Having a strong legal team is one of the most important parts of a good generic drugmaker's operations. Being the first to challenge a branded drug's patents can mean billions of dollars, with the six months of marketing exclusivity that a generic drugmaker gets if it is successful in the courts. Mylan Laboratories
Pfizer had been in court for separate cases with Mylan and Apotex over the validity of the patents for its hypertension drug, Norvasc. Losing the court case to Apotex and having its patents on Norvasc declared invalid means that Mylan is free to launch its generic version of the drug. Since Mylan was the first to challenge the Pfizer patents, it gets the six months of marketing exclusivity in the United States. This is a minor loss for Pfizer, since it just means generic entrants six months earlier than if the patents had been deemed valid and expired on their own in September of this year.

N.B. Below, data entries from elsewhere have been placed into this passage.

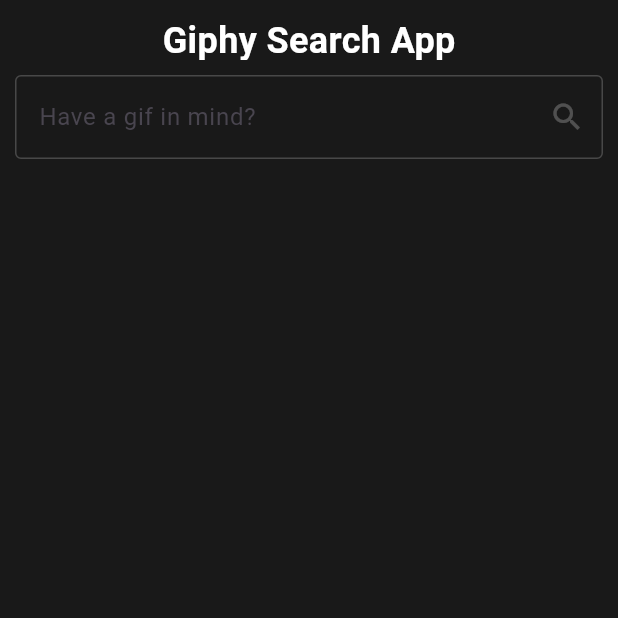
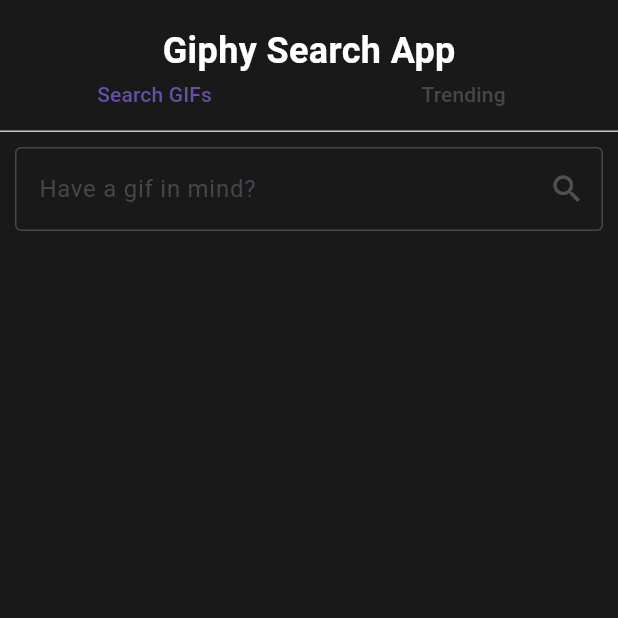
Before and after one commit to solarwind559/giphy-search-app, a Flutter app: the screen it shows after launch, on a phone screen of 412 x 824 dp, the top half of it. Run offline on Flutter 3.47's test engine with Material 3 defaults, Android fonts, the phone set to English and light mode, and no system bars; network calls fail.

Commit message:
progress

```diff
--- a/lib/giphy.dart
+++ b/lib/giphy.dart
@@ -1,9 +1,8 @@
 import 'package:flutter/material.dart';
+import 'package:giphy_search/widgets/gif_grid.dart';
+import 'package:giphy_search/widgets/giphy_api.dart';
 import 'package:giphy_search/widgets/searchbar.dart';
-import 'package:http/http.dart' as http;
-import 'dart:convert';
 import 'dart:async';
-
 
 class GiphyPage extends StatefulWidget {
   const GiphyPage({super.key});
@@ -12,72 +11,56 @@
   State<GiphyPage> createState() => _GiphyPageState();
 }
 
-class _GiphyPageState extends State<GiphyPage> {
+class _GiphyPageState extends State<GiphyPage> with SingleTickerProviderStateMixin {
+  final GiphyApi _giphyApi = GiphyApi();
+  List<dynamic> _trendingResults = [];
   List<dynamic> _searchResults = [];
-  String _searchQuery = '';
+  bool _isLoading = false;
+  Timer? _debounce;
+  late TabController _tabController;
 
-  // Auto search
-  Timer? _debounce;
-
-
-  void _searchGifs(String query) async {
-    if (query.isEmpty) {
-      setState(() {
-        _searchResults.clear();
-      });
-      return;
+  @override
+  void initState() {
+    super.initState();
+    _tabController = TabController(length: 2, vsync: this);
+    _fetchTrendingGifs();
   }
 
-    final apiKey = 'pYstvToklKSFJk862BESFwzoMwXzcDND';
-    final url =
-        'https://api.giphy.com/v1/gifs/search?api_key=$apiKey&q=$query&limit=20&offset=0';
+  void _searchGifs(String query) {
+    if (_debounce?.isActive ?? false) _debounce!.cancel();
+    _debounce = Timer(const Duration(milliseconds: 500), () async {
+      setState(() {
+        _isLoading = true;
+      });
 
-    // final trendy = 'https://api.giphy.com/v1/gifs/trending?api_key=$apiKey&q=$query&limit=20&offset=0';
-
-  // Error Handling:
-
-  try {
-    final response = await http.get(Uri.parse(url));
-    if (response.statusCode == 200) {
-      final data = json.decode(response.body);
-      if (data['data'].isEmpty) {
-        // Empty search results?
-        _showSnackBar('No such GIFs found.');
-      } else {
+      final results = await _giphyApi.searchGifs(context, query);
       setState(() {
-          _searchResults = data['data'];
+        _searchResults = results;
+        _isLoading = false;
+      });
     });
   }
-    } else {
-      _showSnackBar('Failed to fetch GIFs: ${response.statusCode}');
-    }
-  } catch (e) {
-    _showSnackBar('Failed to fetch GIFs: $e');
-  }
+
+  void _fetchTrendingGifs() async {
+    final results = await _giphyApi.fetchTrendingGifs(context);
+    setState(() {
+      _trendingResults = results;
+    });
   }
 
-// Snackbar is a widget provided by flutter to display a dismissible pop-up message on your application.
-void _showSnackBar(String message) {
-  final snackBar = SnackBar(content: Text(message));
-  ScaffoldMessenger.of(context).showSnackBar(snackBar);
-}
-
-// Auto-search
   void _onSearchChanged(String query) {
     if (_debounce?.isActive ?? false) _debounce!.cancel();
-    _debounce = Timer(
-      const Duration(milliseconds: 500), () {
+    _debounce = Timer(const Duration(milliseconds: 500), () {
       _searchGifs(query);
-    }
-    );
+    });
   }
 
   @override
   void dispose() {
     _debounce?.cancel();
+    _tabController.dispose();
     super.dispose();
   }
-// Ends auto-search
 
   @override
   Widget build(BuildContext context) {
@@ -86,10 +69,17 @@
     appBar: AppBar(
       backgroundColor: const Color.fromARGB(255, 25, 25, 25),
       toolbarHeight: 40.0,
+      bottom: TabBar(
+        controller: _tabController,
+        indicator: BoxDecoration(),
+        tabs: [
+          Tab(text: 'Search GIFs'),
+          Tab(text: 'Trending'),
+        ],
+      ),
       flexibleSpace: Center(
         child: Padding(
-            padding: const EdgeInsets.only(
-                top: 10),
+          padding: const EdgeInsets.only(bottom: 20),
           child: Text(
             'Giphy Search App',
             style: TextStyle(
@@ -101,8 +91,10 @@
         ),
       ),
     ),
-      body: Column(
-        mainAxisAlignment: MainAxisAlignment.start,
+    body: TabBarView(
+      controller: _tabController,
+      children: [
+        Column(
           children: [
             NewSearchBar(
               backgroundColor: const Color.fromARGB(255, 25, 25, 25),
@@ -110,15 +102,9 @@
                 children: [
                   Expanded(
                     child: Padding(
-                    padding:
-                        const EdgeInsets.all(10),
+                      padding: const EdgeInsets.all(10),
                       child: TextField(
                         style: TextStyle(color: Colors.white),
-
-                      // onChanged: (value) {
-                      //   _searchQuery = value;
-                      //   _searchGifs(_searchQuery);
-                      // },
                         onChanged: _onSearchChanged,
                         decoration: InputDecoration(
                           enabledBorder: OutlineInputBorder(
@@ -140,24 +126,14 @@
                 ],
               ),
             ),
-
-          // Grid view
             Expanded(
-            child: GridView.builder(
-              itemCount: _searchResults.length,
-              padding: const EdgeInsets.all(10),
-              itemBuilder: (context, index) {
-                return Image.network(
-                  _searchResults[index]['images']['original']['url'],
-                );
-              },
-              gridDelegate: const SliverGridDelegateWithFixedCrossAxisCount(
-                mainAxisSpacing: 5,
-                crossAxisSpacing: 5,
-                crossAxisCount: 2,
+              child: _isLoading
+                  ? Center(child: CircularProgressIndicator())
+                  : GifGrid(searchResults: _searchResults),
             ),
+          ],
         ),
-          ),
+        GifGrid(searchResults: _trendingResults), // Moved the trending GIFs to the second position
       ],
     ),
   );
--- /dev/null
+++ b/lib/widgets/gif_grid.dart
@@ -0,0 +1,30 @@
+import 'package:flutter/material.dart';
+
+class GifGrid extends StatelessWidget {
+  final List<dynamic> searchResults;
+
+  const GifGrid({required this.searchResults, Key? key}) : super(key: key);
+
+  @override
+  Widget build(BuildContext context) {
+    Orientation orientation = MediaQuery.of(context).orientation;
+    return GridView.builder(
+      itemCount: searchResults.length,
+      padding: const EdgeInsets.all(10),
+      itemBuilder: (context, index) {
+        return Container(
+          color: Color.fromARGB(255, 50, 50, 50),
+          child: Image.network(
+            searchResults[index]['images']['original']['url'],
+            fit: BoxFit.cover,
+          ),
+        );
+      },
+      gridDelegate: SliverGridDelegateWithFixedCrossAxisCount(
+        mainAxisSpacing: 5,
+        crossAxisSpacing: 5,
+        crossAxisCount: orientation == Orientation.portrait ? 2 : 4,
+      ),
+    );
+  }
+}
--- /dev/null
+++ b/lib/widgets/giphy_api.dart
@@ -0,0 +1,54 @@
+import 'package:flutter/material.dart';
+import 'package:http/http.dart' as http;
+import 'dart:convert';
+import 'dart:async';
+
+class GiphyApi {
+  final String apiKey = 'pYstvToklKSFJk862BESFwzoMwXzcDND';
+
+  // Search
+  Future<List<dynamic>> searchGifs(BuildContext context, String query) async {
+    if (query.isEmpty) return [];
+
+    final url = 'https://api.giphy.com/v1/gifs/search?api_key=$apiKey&q=$query&limit=20&offset=0';
+
+    try {
+      final response = await http.get(Uri.parse(url));
+      if (response.statusCode == 200) {
+        final data = json.decode(response.body);
+        return data['data'];
+      } else {
+        _showSnackBar(context, 'Failed to fetch GIFs: ${response.statusCode}');
+        return [];
+      }
+    } catch (e) {
+      _showSnackBar(context, 'Failed to fetch GIFs: $e');
+      return [];
+    }
+  }
+
+  // Trending
+  Future<List<dynamic>> fetchTrendingGifs(BuildContext context) async {
+    final url = 'https://api.giphy.com/v1/gifs/trending?api_key=$apiKey&limit=20&offset=0';
+
+    try {
+      final response = await http.get(Uri.parse(url));
+      if (response.statusCode == 200) {
+        final data = json.decode(response.body);
+        return data['data'];
+      } else {
+        _showSnackBar(context, 'Failed to fetch trending GIFs: ${response.statusCode}');
+        return [];
+      }
+    } catch (e) {
+      _showSnackBar(context, 'Failed to fetch trending GIFs: $e');
+      return [];
+    }
+  }
+}
+
+// Snackbar is a widget provided by flutter to display a dismissible pop-up message on your application.
+void _showSnackBar(BuildContext context, String message) {
+  final snackBar = SnackBar(content: Text(message));
+  ScaffoldMessenger.of(context).showSnackBar(snackBar);
+}
```
Also changed, not shown: to_do.txt (added, +21 -0 lines). Lines whose indentation alone changed are shown as unchanged.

Sales of Norvasc were estimated at $2.7 billion in the U.S. last year. Pfizer's revenue from Norvasc won't drop to zero with the patent loss, but should decrease rapidly. For example, Merck's blockbuster $4 billion-a-year cholesterol medication, Zocor, experienced an 80% drop in sales after six months of facing generic competition last year. A similar trend should hold for Norvasc as well. While losing $1 billion or $2 billion in sales sooner than expected may sound like a big deal, for Pfizer, it is just another leak in the top line at the moment.
For Mylan, though, this is a big win. The company announced today that it had launched its generic version of Norvasc. The market exclusivity period could double the revenue Mylan brings in this year versus its 2006 fiscal-year revenue of $1.3 billion. Even better, because of the exclusivity period, Mylan's revenue will be relatively high-margin compared to its other generic products, which face much more competition and are less premium-priced.